People with Disabilities
This website is archived for historical purposes and is no longer being maintained or updated.
Disability has been defined in many ways. In general, a disability is a feature of the body, mind, or senses that can affect a person's daily life. Some disabilities are easy to see, such as when a person uses a wheelchair or when someone has lost an arm. Other disabilities, such as arthritis, may not be as easy to see. Some people may live with a disability all their lives. Others may have a disability when they are young or as an older adult.
People with disabilities sometimes have a harder time getting and staying healthy than people without disabilities. For example, people who use wheelchairs may not be able to get into a gym to exercise. A person who is deaf may not be able to communicate directly with his or her doctor.
Using universal design and architectural accessibility features helps people live independent lives. An example is latch door knobs that are easy for people with arthritis to use. Universal design can also help people without a disability. For example, a house entrance without a step helps parents with a stroller.
Health and Safety Tips
- Find the best health care professionals in your area to meet your needs.
- Create a personal support network (sometimes called a self-help team) to help you prepare for a disaster. [PDF – 731 KB]
(Federal Emergency Management Agency [FEMA])
- Build or modify your home for independence. (The American Occupational Therapy Association)
- Disability and health
- Disaster Preparedness for People with Disabilities and Special Needs [PDF – 731 KB] (FEMA)

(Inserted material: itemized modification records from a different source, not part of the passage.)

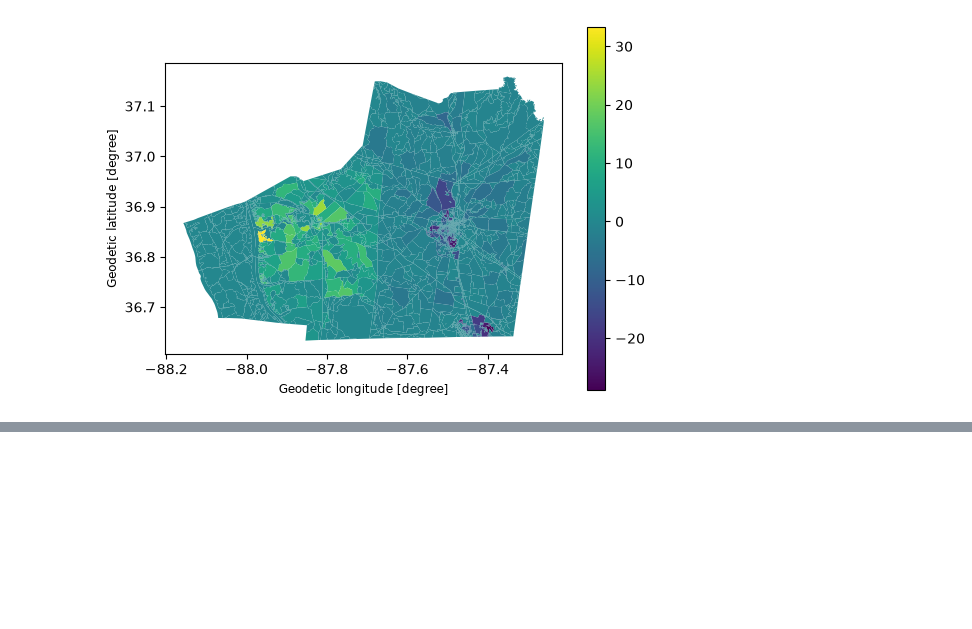
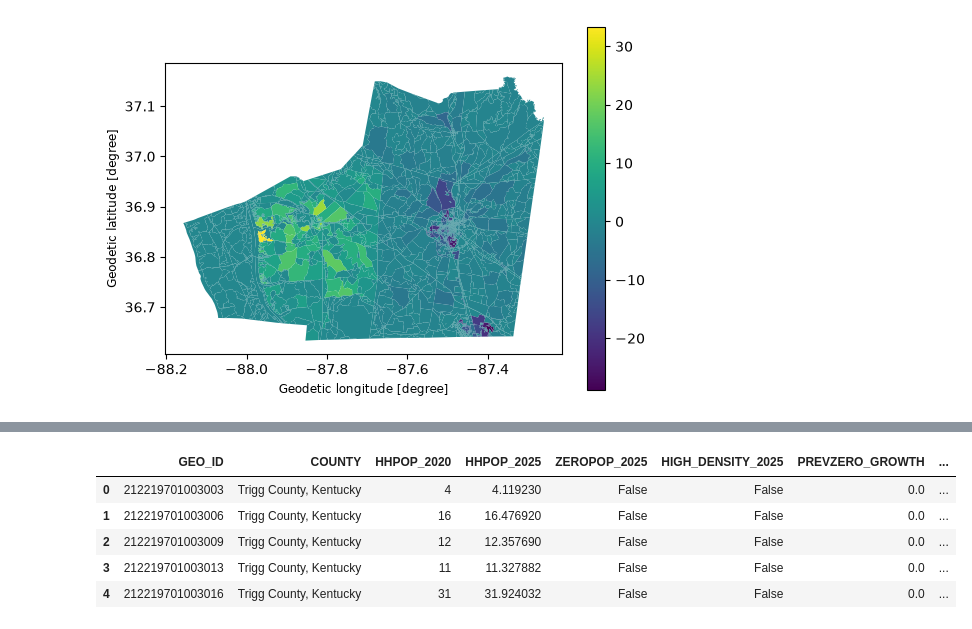
Before and after one commit to Greater-Nashville-Regional-Council/FCLUCS_Scenario_Planning, a Jupyter notebook: notebooks/Horizon Year HHPop.ipynb, the cells around one changed output, grey strips where cells are left out. Saved outputs shown, nothing was run; the diff lists cells and outputs as text; code cells hidden in the pictures; blank space fills up the shorter version.

Commit message:
hhpopupdate

```diff
--- a/notebooks/Horizon Year HHPop.ipynb
+++ b/notebooks/Horizon Year HHPop.ipynb
@@ -298,6 +298,8 @@ ky["HHPOP_2050_FINAL"] = (
 
 ky["BACKGROUND_CHANGE"] = 0.0
 
+ky["HHPOP_PREVZERO"] = 0.0
+
 for county, idx in ky.groupby("COUNTYFP").groups.items():
 
     # County controls
@@ -361,12 +363,10 @@ for county, idx in ky.groupby("COUNTYFP").groups.items():
 
             weights = ky.loc[eligible_idx, "ADJ_POP"]
 
-            ky.loc[
-                eligible_idx, "BACKGROUND_CHANGE"
-            ] = (
-                weights / weights.sum()
-                * zero_growth
-            )
+            # Track population allocated to previously zero-population blocks
+            ky.loc[eligible_idx, "HHPOP_PREVZERO"] = (weights / weights.sum() * zero_growth)
+            # Include spatial expansion in background changes
+            ky.loc[eligible_idx, "BACKGROUND_CHANGE"] += (ky.loc[eligible_idx, "HHPOP_PREVZERO"])
 
     # --------------------------------------------------------
     # NEGATIVE REMAINING GROWTH / DECLINE
@@ -412,10 +412,16 @@ qa = ky.groupby(["COUNTYFP", "COUNTY"]).agg(
     Pop_2025=("HHPOP_2025_DER", "sum"),
     Pop_2050_Control=("HHPOP_2050_ORIG", "sum"),
     Local_Growth=("LOCAL_GROWTH", "sum"),
+    Prev_Zero_Growth=("HHPOP_PREVZERO", "sum"),
     Background_Change=("BACKGROUND_CHANGE", "sum"),
     Pop_2050_Final=("HHPOP_2050_FINAL", "sum"),
     Zero_Pop_Blocks=("ZERO_POP", "sum"),
     Eligible_Blocks=("ELIGIBLE", "sum")
+)
+
+# Total county population growth
+qa["Net_Growth"] = (
+    qa["Pop_2050_Control"] - qa["Pop_2025"]
 )
 
 qa["Net_Growth"] = (
@@ -497,4 +503,13 @@ ky.head(2)
 | 0 | 212219701003003 | Trigg County, Kentucky | 21221 | 4 | 4.11923 | 0.028594 | POLYGON ((-87.87697 36.96011, -87... | 4.624491 | ... |
 | 1 | 212219701003006 | Trigg County, Kentucky | 21221 | 16 | 16.47692 | 0.114376 | POLYGON ((-87.87628 36.95714, -87... | 18.497963 | ... |
 # %%
-printout = ky[['GEO_ID', 'COUNTY', 'HHPOP_2020_Dec', 'HHPOP_2025_DER', 'ZERO_POP', 'HIGH_DENSITY', 'HHPOP_2050_FINAL']]
+printout = ky[['GEO_ID', 'COUNTY', 'HHPOP_2020_DEC', 'HHPOP_2025_DER', 'ZERO_POP', 'HIGH_DENSITY', 'HHPOP_PREVZERO', 'LOCAL_GROWTH', 'HHPOP_2050_FINAL']].rename(columns = {'HHPOP_PREVZERO': 'PREVZERO_GROWTH', 'HIGH_DENSITY': 'HIGH_DENSITY_2025', 'ZERO_POP': 'ZEROPOP_2025', 'HHPOP_2020_DEC': 'HHPOP_2020', 'HHPOP_2025_DER': 'HHPOP_2025', 'HHPOP_2050_FINAL': 'HHPOP_2050'})
+# %%
+printout.head()
+# %% [output]
+|  | GEO_ID | COUNTY | HHPOP_2020 | HHPOP_2025 | ZEROPOP_2025 | HIGH_DENSITY_2025 | PREVZERO_GROWTH | ... |
+| 0 | 212219701003003 | Trigg County, Kentucky | 4 | 4.119230 | False | False | 0.0 | ... |
+| 1 | 212219701003006 | Trigg County, Kentucky | 16 | 16.476920 | False | False | 0.0 | ... |
+| 2 | 212219701003009 | Trigg County, Kentucky | 12 | 12.357690 | False | False | 0.0 | ... |
+| 3 | 212219701003013 | Trigg County, Kentucky | 11 | 11.327882 | False | False | 0.0 | ... |
+| 4 | 212219701003016 | Trigg County, Kentucky | 31 | 31.924032 | False | False | 0.0 | ... |
```
Also changed, not shown: parts of 2 cells of this notebook, 1 other file.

- Accessibility and Universal Design
- Page last reviewed: March 3, 2014 (archived document)
- Content source:
- Centers for Disease Control and Prevention